▶ [WORK TO COMPLETE]:
Apart from the images, output the data below exactly.

▶ [DATA SUPPLIED]:

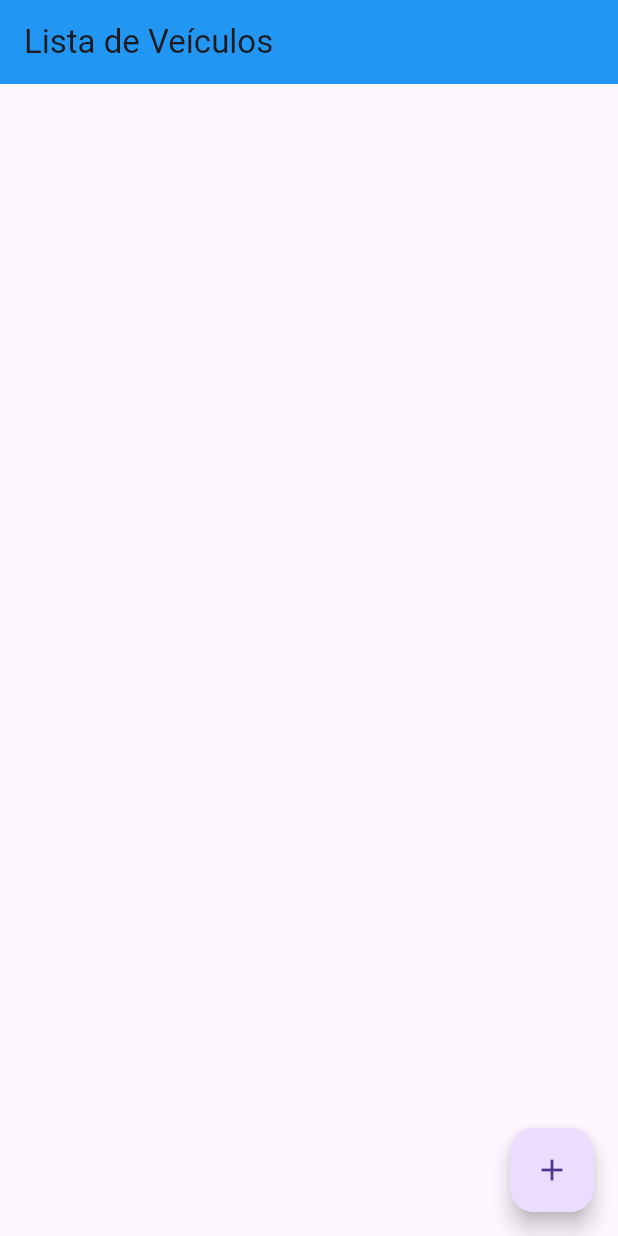
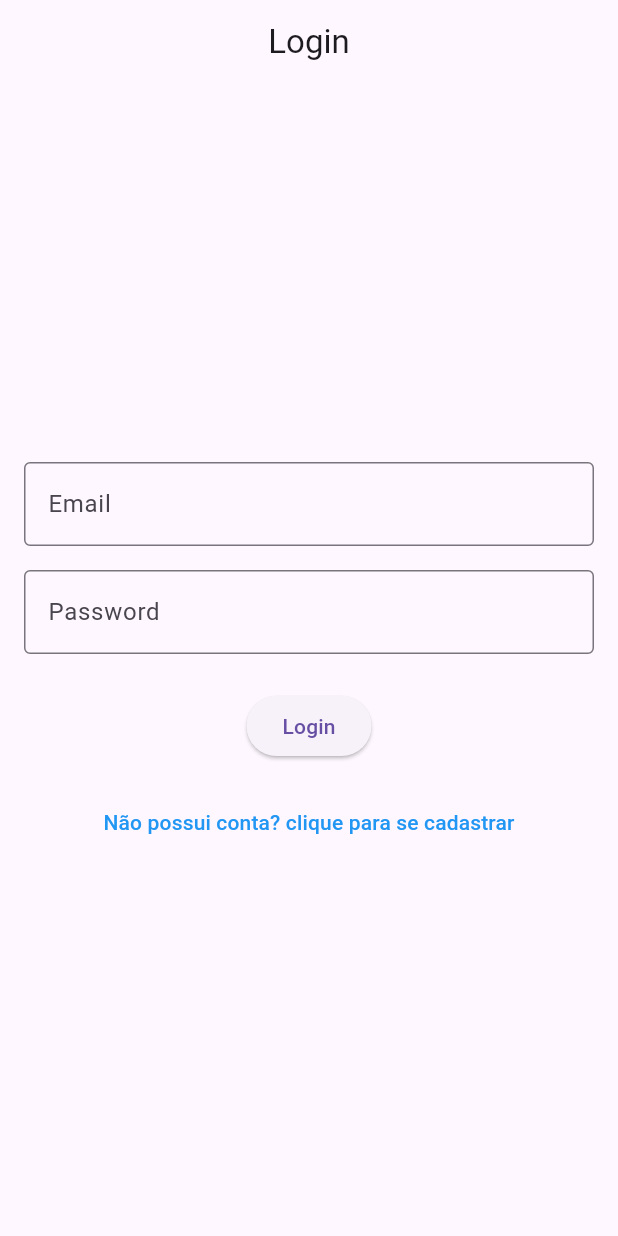
Before and after one commit to alcidesFreire/crudMobile, a Flutter app: the screen it shows after launch, on a phone screen of 412 x 824 dp. Run offline on Flutter 3.47's test engine with Material 3 defaults, Android fonts, the phone set to English and light mode, and no system bars; our stand-ins replace cloud_firestore, firebase_auth, firebase_core; accounts and stored records are empty.

Commit message:
fourth commit

```diff
--- a/flutter_application_1/lib/main.dart
+++ b/flutter_application_1/lib/main.dart
@@ -1,7 +1,9 @@
 import 'package:flutter/material.dart';
 import 'package:firebase_core/firebase_core.dart';
-import 'package:flutter_application_1/pages/add_veiculo.dart';
-import 'package:flutter_application_1/pages/edit_veiculo.dart';
+import 'package:flutter_application_1/pages/usuario/cadastro_usuario.dart';
+import 'package:flutter_application_1/pages/usuario/login_page.dart';
+import 'package:flutter_application_1/pages/veiculo/add_veiculo.dart';
+import 'package:flutter_application_1/pages/veiculo/edit_veiculo.dart';
 import 'package:flutter_application_1/pages/home_page.dart';
 import 'firebase_options.dart';
 
@@ -23,7 +25,9 @@ class MyApp extends StatelessWidget {
       debugShowCheckedModeBanner: false,
      initialRoute: '/',
      routes: {
-     '/':(context) => const Home(),
+      '/':(context) =>   const LoginPage(),
+      '/home':(context) => const Home(),
+      '/addUsuario':(context) =>   SignupPage(),
      '/addVeiculo':(context) => const AddVeiculoPage(),
      '/editVeiculo':(context) => const EditVeiculoPage(),
      },
--- a/flutter_application_1/lib/pages/home_page.dart
+++ b/flutter_application_1/lib/pages/home_page.dart
@@ -1,5 +1,5 @@
 import 'package:flutter/material.dart';
-import 'package:flutter_application_1/services/veiculo_service.dart';
+import 'package:flutter_application_1/services/veiculo/veiculo_service.dart';
 
 class Home extends StatefulWidget {
   const Home({Key? key}) : super(key: key);
--- /dev/null
+++ b/flutter_application_1/lib/pages/usuario/login_page.dart
@@ -0,0 +1,96 @@
+import 'package:firebase_auth/firebase_auth.dart';
+import 'package:flutter/material.dart';
+import 'package:flutter_application_1/services/usuario/usuario_service.dart';
+
+class LoginPage extends StatefulWidget {
+  const LoginPage({Key? key}) : super(key: key);
+
+  @override
+  _LoginPageState createState() => _LoginPageState();
+}
+
+class _LoginPageState extends State<LoginPage> {
+  final _formKey = GlobalKey<FormState>();
+  final TextEditingController _emailController = TextEditingController();
+  final TextEditingController _passwordController = TextEditingController();
+  UsuarioService uservice = UsuarioService();
+
+  @override
+  Widget build(BuildContext context) {
+    return Scaffold(
+      appBar: AppBar(
+        title: const Text('Login'),
+        centerTitle: true,
+      ),
+      body: Padding(
+        padding: const EdgeInsets.all(16.0),
+        child: Form(
+          key: _formKey,
+          child: Column(
+            mainAxisAlignment: MainAxisAlignment.center,
+            children: [
+              TextFormField(
+                controller: _emailController,
+                keyboardType: TextInputType.emailAddress,
+                decoration: InputDecoration(
+                  labelText: 'Email',
+                  border: OutlineInputBorder(),
+                ),
+                validator: (value) {
+                  if (value == null || value.isEmpty) {
+                    return 'Please enter your email';
+                  }
+                  return null;
+                },
+              ),
+              const SizedBox(height: 16.0),
+              TextFormField(
+                controller: _passwordController,
+                obscureText: true,
+                decoration: InputDecoration(
+                  labelText: 'Password',
+                  border: OutlineInputBorder(),
+                ),
+                validator: (value) {
+                  if (value == null || value.isEmpty) {
+                    return 'Please enter your password';
+                  }
+                  return null;
+                },
+              ),
+              const SizedBox(height: 24.0),
+              ElevatedButton(
+                onPressed: () async {
+                  if (_formKey.currentState?.validate() == true) {
+                    String email = _emailController.text;
+                    String password = _passwordController.text;
+
+                    User? loggedInUser = await uservice.login(email, password);
+
+                    if (loggedInUser != null) {
+                      print('Logado com sucesso, redirecionando para /home');
+                      Navigator.pushReplacementNamed(context, '/home');
+                    } else {
+                      print('Falha no login');
+                    }
+                  }
+                },
+                child: const Text('Login'),
+              ),
+              const SizedBox(height: 16.0),
+              TextButton(
+                onPressed: () {
+                  Navigator.pushNamed(context, '/addUsuario');
+                },
+                child: const Text(
+                  'Não possui conta? clique para se cadastrar',
+                  style: TextStyle(color: Colors.blue),
+                ),
+              ),
+            ],
+          ),
+        ),
+      ),
+    );
+  }
+}
--- a/flutter_application_1/lib/pages/add_veiculo.dart
+++ b/flutter_application_1/lib/pages/veiculo/add_veiculo.dart
@@ -1,5 +1,5 @@
 import 'package:flutter/material.dart';
-import 'package:flutter_application_1/services/veiculo_service.dart';
+import 'package:flutter_application_1/services/veiculo/veiculo_service.dart';
 
 class AddVeiculoPage extends StatefulWidget {
   const AddVeiculoPage({super.key,});
--- a/flutter_application_1/lib/pages/edit_veiculo.dart
+++ b/flutter_application_1/lib/pages/veiculo/edit_veiculo.dart
@@ -1,5 +1,5 @@
 import 'package:flutter/material.dart';
-import 'package:flutter_application_1/services/veiculo_service.dart';
+import 'package:flutter_application_1/services/veiculo/veiculo_service.dart';
 
 class EditVeiculoPage extends StatefulWidget {
   const EditVeiculoPage({super.key});
--- /dev/null
+++ b/flutter_application_1/lib/services/usuario/usuario_service.dart
@@ -0,0 +1,42 @@
+import 'package:cloud_firestore/cloud_firestore.dart';
+import 'package:firebase_auth/firebase_auth.dart';
+
+
+class UsuarioService {
+  final FirebaseAuth _auth = FirebaseAuth.instance;
+  final FirebaseFirestore _firestore = FirebaseFirestore.instance;
+
+  Future<User?> addUsuario(String email, String password) async {
+    try {
+      UserCredential credential =
+          await _auth.createUserWithEmailAndPassword(email: email, password: password);
+
+      // Verifica se o usuário foi criado com sucesso
+      if (credential.user != null) {
+        // Adiciona os dados do usuário à coleção 'usuario'
+        await _firestore.collection('usuario').doc(credential.user!.uid).set({
+          'email': email,
+          'password': password,
+          // Adicione outros campos conforme necessário
+        });
+
+        return credential.user;
+      }
+    } catch (e) {
+      print('Ocorreu algum erro: $e');
+    }
+
+    return null;
+  }
+
+Future<User?> login(String email, String password) async {
+  try {
+    print('Tentando fazer login...');
+    UserCredential credential = await _auth.signInWithEmailAndPassword(email: email, password: password);
+    return credential.user;
+  } catch (e) {
+    print('Ocorreu algum erro durante o login: $e');
+    return null;
+  }
+}
+}
--- a/flutter_application_1/pubspec.yaml
+++ b/flutter_application_1/pubspec.yaml
@@ -37,6 +37,11 @@ dependencies:
   cupertino_icons: ^1.0.2
   firebase_core: ^2.24.0
   cloud_firestore: ^4.13.3
+  firebase_auth: ^4.15.0
+  firebase_storage: ^11.5.3
+  uuid: ^4.2.1
+  provider: ^6.1.1
+  dotted_border: ^2.1.0
 
 dev_dependencies:
   flutter_test:
```
Also changed, not shown: flutter_application_1/lib/models/usuario.dart (+48 -0 lines), flutter_application_1/lib/pages/usuario/cadastro_usuario.dart (added, +69 -0 lines), flutter_application_1/images/carImage.png (added), flutter_application_1/lib/services/usuario_service.dart (deleted), flutter_application_1/lib/services/veiculo/veiculo_service.dart (renamed from flutter_application_1/lib/services/veiculo_service.dart), flutter_application_1/pubspec.lock, 3 other files.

▶ [REPLY]:
Before and after one commit to alcidesFreire/crudMobile, a Flutter app: the screen it shows after launch, on a phone screen of 412 x 824 dp. Run offline on Flutter 3.47's test engine with Material 3 defaults, Android fonts, the phone set to English and light mode, and no system bars; our stand-ins replace cloud_firestore, firebase_auth, firebase_core; accounts and stored records are empty.

Commit message:
fourth commit

```diff
--- a/flutter_application_1/lib/main.dart
+++ b/flutter_application_1/lib/main.dart
@@ -1,7 +1,9 @@
 import 'package:flutter/material.dart';
 import 'package:firebase_core/firebase_core.dart';
-import 'package:flutter_application_1/pages/add_veiculo.dart';
-import 'package:flutter_application_1/pages/edit_veiculo.dart';
+import 'package:flutter_application_1/pages/usuario/cadastro_usuario.dart';
+import 'package:flutter_application_1/pages/usuario/login_page.dart';
+import 'package:flutter_application_1/pages/veiculo/add_veiculo.dart';
+import 'package:flutter_application_1/pages/veiculo/edit_veiculo.dart';
 import 'package:flutter_application_1/pages/home_page.dart';
 import 'firebase_options.dart';
 
@@ -23,7 +25,9 @@ class MyApp extends StatelessWidget {
       debugShowCheckedModeBanner: false,
      initialRoute: '/',
      routes: {
-     '/':(context) => const Home(),
+      '/':(context) =>   const LoginPage(),
+      '/home':(context) => const Home(),
+      '/addUsuario':(context) =>   SignupPage(),
      '/addVeiculo':(context) => const AddVeiculoPage(),
      '/editVeiculo':(context) => const EditVeiculoPage(),
      },
--- a/flutter_application_1/lib/pages/home_page.dart
+++ b/flutter_application_1/lib/pages/home_page.dart
@@ -1,5 +1,5 @@
 import 'package:flutter/material.dart';
-import 'package:flutter_application_1/services/veiculo_service.dart';
+import 'package:flutter_application_1/services/veiculo/veiculo_service.dart';
 
 class Home extends StatefulWidget {
   const Home({Key? key}) : super(key: key);
--- /dev/null
+++ b/flutter_application_1/lib/pages/usuario/login_page.dart
@@ -0,0 +1,96 @@
+import 'package:firebase_auth/firebase_auth.dart';
+import 'package:flutter/material.dart';
+import 'package:flutter_application_1/services/usuario/usuario_service.dart';
+
+class LoginPage extends StatefulWidget {
+  const LoginPage({Key? key}) : super(key: key);
+
+  @override
+  _LoginPageState createState() => _LoginPageState();
+}
+
+class _LoginPageState extends State<LoginPage> {
+  final _formKey = GlobalKey<FormState>();
+  final TextEditingController _emailController = TextEditingController();
+  final TextEditingController _passwordController = TextEditingController();
+  UsuarioService uservice = UsuarioService();
+
+  @override
+  Widget build(BuildContext context) {
+    return Scaffold(
+      appBar: AppBar(
+        title: const Text('Login'),
+        centerTitle: true,
+      ),
+      body: Padding(
+        padding: const EdgeInsets.all(16.0),
+        child: Form(
+          key: _formKey,
+          child: Column(
+            mainAxisAlignment: MainAxisAlignment.center,
+            children: [
+              TextFormField(
+                controller: _emailController,
+                keyboardType: TextInputType.emailAddress,
+                decoration: InputDecoration(
+                  labelText: 'Email',
+                  border: OutlineInputBorder(),
+                ),
+                validator: (value) {
+                  if (value == null || value.isEmpty) {
+                    return 'Please enter your email';
+                  }
+                  return null;
+                },
+              ),
+              const SizedBox(height: 16.0),
+              TextFormField(
+                controller: _passwordController,
+                obscureText: true,
+                decoration: InputDecoration(
+                  labelText: 'Password',
+                  border: OutlineInputBorder(),
+                ),
+                validator: (value) {
+                  if (value == null || value.isEmpty) {
+                    return 'Please enter your password';
+                  }
+                  return null;
+                },
+              ),
+              const SizedBox(height: 24.0),
+              ElevatedButton(
+                onPressed: () async {
+                  if (_formKey.currentState?.validate() == true) {
+                    String email = _emailController.text;
+                    String password = _passwordController.text;
+
+                    User? loggedInUser = await uservice.login(email, password);
+
+                    if (loggedInUser != null) {
+                      print('Logado com sucesso, redirecionando para /home');
+                      Navigator.pushReplacementNamed(context, '/home');
+                    } else {
+                      print('Falha no login');
+                    }
+                  }
+                },
+                child: const Text('Login'),
+              ),
+              const SizedBox(height: 16.0),
+              TextButton(
+                onPressed: () {
+                  Navigator.pushNamed(context, '/addUsuario');
+                },
+                child: const Text(
+                  'Não possui conta? clique para se cadastrar',
+                  style: TextStyle(color: Colors.blue),
+                ),
+              ),
+            ],
+          ),
+        ),
+      ),
+    );
+  }
+}
--- a/flutter_application_1/lib/pages/add_veiculo.dart
+++ b/flutter_application_1/lib/pages/veiculo/add_veiculo.dart
@@ -1,5 +1,5 @@
 import 'package:flutter/material.dart';
-import 'package:flutter_application_1/services/veiculo_service.dart';
+import 'package:flutter_application_1/services/veiculo/veiculo_service.dart';
 
 class AddVeiculoPage extends StatefulWidget {
   const AddVeiculoPage({super.key,});
--- a/flutter_application_1/lib/pages/edit_veiculo.dart
+++ b/flutter_application_1/lib/pages/veiculo/edit_veiculo.dart
@@ -1,5 +1,5 @@
 import 'package:flutter/material.dart';
-import 'package:flutter_application_1/services/veiculo_service.dart';
+import 'package:flutter_application_1/services/veiculo/veiculo_service.dart';
 
 class EditVeiculoPage extends StatefulWidget {
   const EditVeiculoPage({super.key});
--- /dev/null
+++ b/flutter_application_1/lib/services/usuario/usuario_service.dart
@@ -0,0 +1,42 @@
+import 'package:cloud_firestore/cloud_firestore.dart';
+import 'package:firebase_auth/firebase_auth.dart';
+
+
+class UsuarioService {
+  final FirebaseAuth _auth = FirebaseAuth.instance;
+  final FirebaseFirestore _firestore = FirebaseFirestore.instance;
+
+  Future<User?> addUsuario(String email, String password) async {
+    try {
+      UserCredential credential =
+          await _auth.createUserWithEmailAndPassword(email: email, password: password);
+
+      // Verifica se o usuário foi criado com sucesso
+      if (credential.user != null) {
+        // Adiciona os dados do usuário à coleção 'usuario'
+        await _firestore.collection('usuario').doc(credential.user!.uid).set({
+          'email': email,
+          'password': password,
+          // Adicione outros campos conforme necessário
+        });
+
+        return credential.user;
+      }
+    } catch (e) {
+      print('Ocorreu algum erro: $e');
+    }
+
+    return null;
+  }
+
+Future<User?> login(String email, String password) async {
+  try {
+    print('Tentando fazer login...');
+    UserCredential credential = await _auth.signInWithEmailAndPassword(email: email, password: password);
+    return credential.user;
+  } catch (e) {
+    print('Ocorreu algum erro durante o login: $e');
+    return null;
+  }
+}
+}
--- a/flutter_application_1/pubspec.yaml
+++ b/flutter_application_1/pubspec.yaml
@@ -37,6 +37,11 @@ dependencies:
   cupertino_icons: ^1.0.2
   firebase_core: ^2.24.0
   cloud_firestore: ^4.13.3
+  firebase_auth: ^4.15.0
+  firebase_storage: ^11.5.3
+  uuid: ^4.2.1
+  provider: ^6.1.1
+  dotted_border: ^2.1.0
 
 dev_dependencies:
   flutter_test:
```
Also changed, not shown: flutter_application_1/lib/models/usuario.dart (+48 -0 lines), flutter_application_1/lib/pages/usuario/cadastro_usuario.dart (added, +69 -0 lines), flutter_application_1/images/carImage.png (added), flutter_application_1/lib/services/usuario_service.dart (deleted), flutter_application_1/lib/services/veiculo/veiculo_service.dart (renamed from flutter_application_1/lib/services/veiculo_service.dart), flutter_application_1/pubspec.lock, 3 other files.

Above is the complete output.